I like stories where the underdog wins. So, when the internet blew up this week about Wall Street hedge fund billionaires being crushed by a bunch of redittors, I was hooked. It really is a fun story. The GameStop incident teaches us a few important lessons about disruptive forces. Here’s the gist for those of you who’ve had better things to do than track the games (literally) in progress.
GameStop Unwittingly Makes the News
GameStock is a video game retailer with about 5,000 stores, mostly in North America and Europe. Until recently, the only news about it was related to its financial decline in the face of online gaming. Its stock price at the start of the year was about $18. This week it crossed $450. Not bad as far as company rallies go, except that this jump had nothing to do with company performance. Turns out, this was fueled by a community of amateur traders on Reddit, whose goal was to drive up the share price and crush hedge funds who had bet against the company. Hedge funds that shorted the stock lost about $20 billion. The redittors, small investors and other regular stock owners made out like bandits. Let’s backtrack a bit to understand how this is even possible.
Shorts, Short Squeezes and Stonks
These types of situations are made possible by complex, risky trading usually undertaken by hedge funds. One such mechanism is “short selling” stock. I borrow your stock, sell it for its current price, and then buy it back much later at a lower price to return it to you. Let’s take an example. I borrow your old iPhone 6 for its current value of $100. I sell it for a $100, and then buy it back 3 years later for $30. You get your junk iPhone 6 back along with a good commission. And I made a big profit too. Some stocks are popular “shorts” because hedge funds believe they will decline. Think GameStop, Blockbuster, Blackberry etc. It sounds good… unless these stocks appreciate dramatically.
In a corner of the internet, a 3 million person amateur investor Reddit group named WallStreetBets believed that the ailing GameStop deserved a lifeline, and the hedge funds ought to get a poke in the eye. WallStreetBets is a mostly male, juvenile, potty-mouthed group that’s been around for almost a decade. They coordinated their purchase of the stock to drive up its price. The short-sellers suffered losses, which led to brokers who had loaned the shorted stock to either deposit more money or close out their positions. The short-sellers thus had to buy stock, which drove up the price further. That in turn drove more short-sellers to close their positions. You get the idea of the upward spiral. That’s called a short squeeze. Elon Musk joined the Twitter frenzy with a single-word tweet “GameStonk”. The word “stonk” is linked with memes. It mis-spells the word “stocks”, and is often associated with bad financial decisions.
GameStop’s Short-Squeeze Unleashes Disruptive Forces
GameStop was just the start. WallStreetBets has already turned its attention to several other stocks, piling into AMC, the movie theater company, and BlackBerry, catapulting those shares too. Popular trading app Robinhood stopped trading in certain stocks. Wall Street, the White House, the US Treasury Secretary and most other financial institutions are following developments closely. Meanwhile, hedge funds are forced to sell other company stocks to find cash.

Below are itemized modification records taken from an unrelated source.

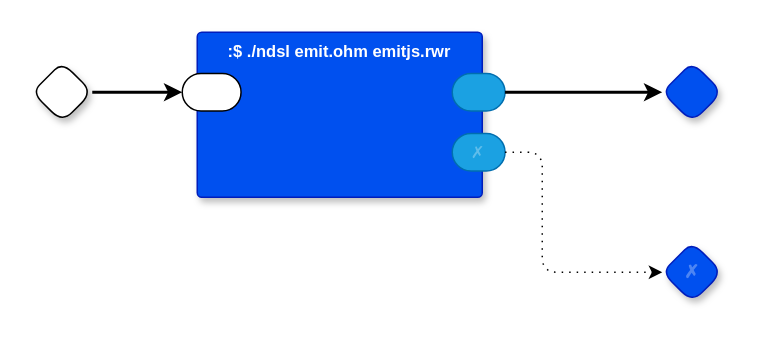
Before: page "RT to Javascript" (9 of 24) of kernel/kernel.drawio in guitarvydas/pbp, a draw.io diagram. Source tidied: cells renumbered, new cells numbered last; positions are measured from the earlier drawing's top-left corner, leaving out a move shared by most shapes. Both pictures are drawn from the tidied source at 150%, with x=0, y=0 at pixel (32, 32).
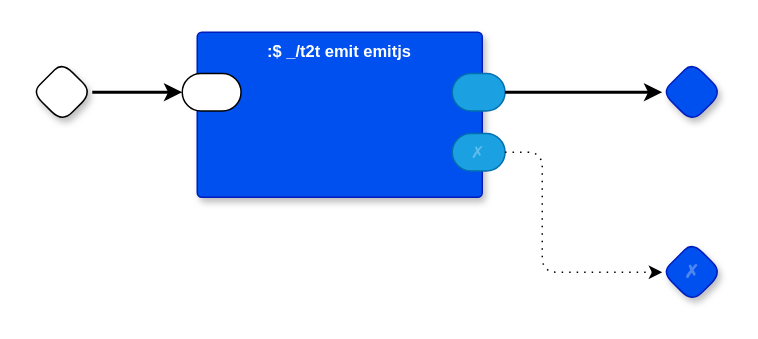
Above is the later version.

Diff of the diagram source:
```diff
@@
 <mxGraphModel>
   <root>
     <mxCell id="0" />
     <mxCell id="1" parent="0" />
     <mxCell id="2" style="rhombus;whiteSpace=wrap;html=1;rounded=1;fontStyle=1;glass=0;sketch=0;fontSize=12;points=[[0,0.5,0,0,0],[0.5,0,0,0,0],[0.5,1,0,0,0],[1,0.5,0,0,0]];shadow=1;fontFamily=Helvetica;fontColor=default;" parent="1" vertex="1">
       <mxGeometry y="20" width="40" height="40" as="geometry" />
     </mxCell>
     <mxCell id="3" style="rhombus;whiteSpace=wrap;html=1;rounded=1;fontStyle=1;glass=0;sketch=0;fontSize=12;points=[[0,0.5,0,0,0],[0.5,0,0,0,0],[0.5,1,0,0,0],[1,0.5,0,0,0]];shadow=1;fillColor=#0050ef;fontColor=#ffffff;strokeColor=#001DBC;fontFamily=Helvetica;" parent="1" vertex="1">
       <mxGeometry x="420" y="20" width="40" height="40" as="geometry" />
     </mxCell>
     <mxCell id="4" value="✗" style="rhombus;whiteSpace=wrap;html=1;rounded=1;fillColor=#0050ef;fontColor=#ffffff;strokeColor=#001DBC;fontStyle=1;glass=0;sketch=0;fontSize=12;points=[[0,0.5,0,0,0],[0.5,0,0,0,0],[0.5,1,0,0,0],[1,0.5,0,0,0]];shadow=1;textOpacity=30;" parent="1" vertex="1">
       <mxGeometry x="420" y="140" width="40" height="40" as="geometry" />
     </mxCell>
-    <mxCell id="5" value=":$ ./ndsl emit.ohm emitjs.rwr" style="rounded=1;sketch=0;verticalAlign=top;arcSize=6;fontStyle=1;absoluteArcSize=1;shadow=1;strokeColor=#001DBC;fillColor=#0050ef;fontColor=#ffffff;fontFamily=Helvetica;fontSize=11;" parent="1" vertex="1">
+    <mxCell id="5" value=":$ _/t2t emit emitjs" style="rounded=1;sketch=0;verticalAlign=top;arcSize=6;fontStyle=1;absoluteArcSize=1;shadow=1;strokeColor=#001DBC;fillColor=#0050ef;fontColor=#ffffff;fontFamily=Helvetica;fontSize=11;" parent="1" vertex="1">
       <mxGeometry x="110" width="190" height="110" as="geometry" />
     </mxCell>
     <mxCell id="6" style="rounded=1;whiteSpace=wrap;html=1;sketch=0;points=[[0,0.5,0,0,0],[1,0.5,0,0,0]];arcSize=50;fontFamily=Helvetica;fontSize=11;fontColor=default;" parent="5" vertex="1">
       <mxGeometry x="-10" y="27.5" width="39.2" height="25" as="geometry" />
     </mxCell>
     <mxCell id="7" style="rounded=1;whiteSpace=wrap;html=1;sketch=0;points=[[0,0.5,0,0,0],[1,0.5,0,0,0]];fillColor=#1ba1e2;fontColor=#ffffff;strokeColor=#006EAF;arcSize=50;fontFamily=Helvetica;fontSize=11;" parent="5" vertex="1">
       <mxGeometry x="170" y="27.5" width="35.2" height="25" as="geometry" />
     </mxCell>
     <mxCell id="8" value="✗" style="rounded=1;whiteSpace=wrap;html=1;sketch=0;points=[[0,0.5,0,0,0],[1,0.5,0,0,0]];fillColor=#1ba1e2;fontColor=#ffffff;strokeColor=#006EAF;arcSize=50;fontFamily=Helvetica;fontSize=11;textOpacity=30;" parent="5" vertex="1">
       <mxGeometry x="170" y="67.5" width="35.2" height="25" as="geometry" />
     </mxCell>
     <mxCell id="9" style="edgeStyle=orthogonalEdgeStyle;rounded=0;jettySize=auto;html=1;exitX=1;exitY=0.5;exitDx=0;exitDy=0;exitPerimeter=0;entryX=0;entryY=0.5;entryDx=0;entryDy=0;entryPerimeter=0;strokeWidth=2;" parent="1" edge="1" source="2" target="6">
       <mxGeometry relative="1" as="geometry" />
     </mxCell>
     <mxCell id="10" style="edgeStyle=orthogonalEdgeStyle;rounded=0;jettySize=auto;html=1;exitX=1;exitY=0.5;exitDx=0;exitDy=0;exitPerimeter=0;strokeWidth=2;entryX=0;entryY=0.5;entryDx=0;entryDy=0;entryPerimeter=0;" parent="1" edge="1" source="7" target="3">
       <mxGeometry relative="1" as="geometry" />
     </mxCell>
     <mxCell id="11" style="edgeStyle=orthogonalEdgeStyle;rounded=1;jettySize=auto;html=1;exitX=1;exitY=0.5;exitDx=0;exitDy=0;exitPerimeter=0;entryX=0;entryY=0.5;entryDx=0;entryDy=0;entryPerimeter=0;curved=0;dashed=1;dashPattern=1 4;" parent="1" edge="1" source="8" target="4">
       <mxGeometry relative="1" as="geometry">
         <Array as="points">
           <mxPoint x="340" y="80" />
           <mxPoint x="340" y="160" />
         </Array>
       </mxGeometry>
     </mxCell>
   </root>
 </mxGraphModel>
```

That’s driving the stock market lower. Will this cause the stock markets to decline significantly? And, what happens to the over-inflated GameStop stock price? Nobody knows for sure. What we do know is that certain short-selling hedge funds got disrupted.
What GameStop Teaches Us About Disruptive Forces
There’s a lesson here to be learned beyond “David beats Goliath”. The disruptive forces for hedge funds in this case came from amateur, individual investors. Historically, hedge funds have viewed small private investors with derision. These have no chance to compete with the big funds that have analytics and financial clout. Until… they do. The disruptive technology in this case wasn’t high end analytics, it was a simple social media group.
Disruption and its antidote, digital transformation, aren’t always about better digital capabilities. Sometimes it’s about a very different business model. It also often comes from a different part of your industry. What this means is that benchmarking with current best-in-class players in your industry have inherent limitations. You need to look beyond that. Sometimes the juvenile bros lurking in a corner of the internet might just be good enough to disrupt you.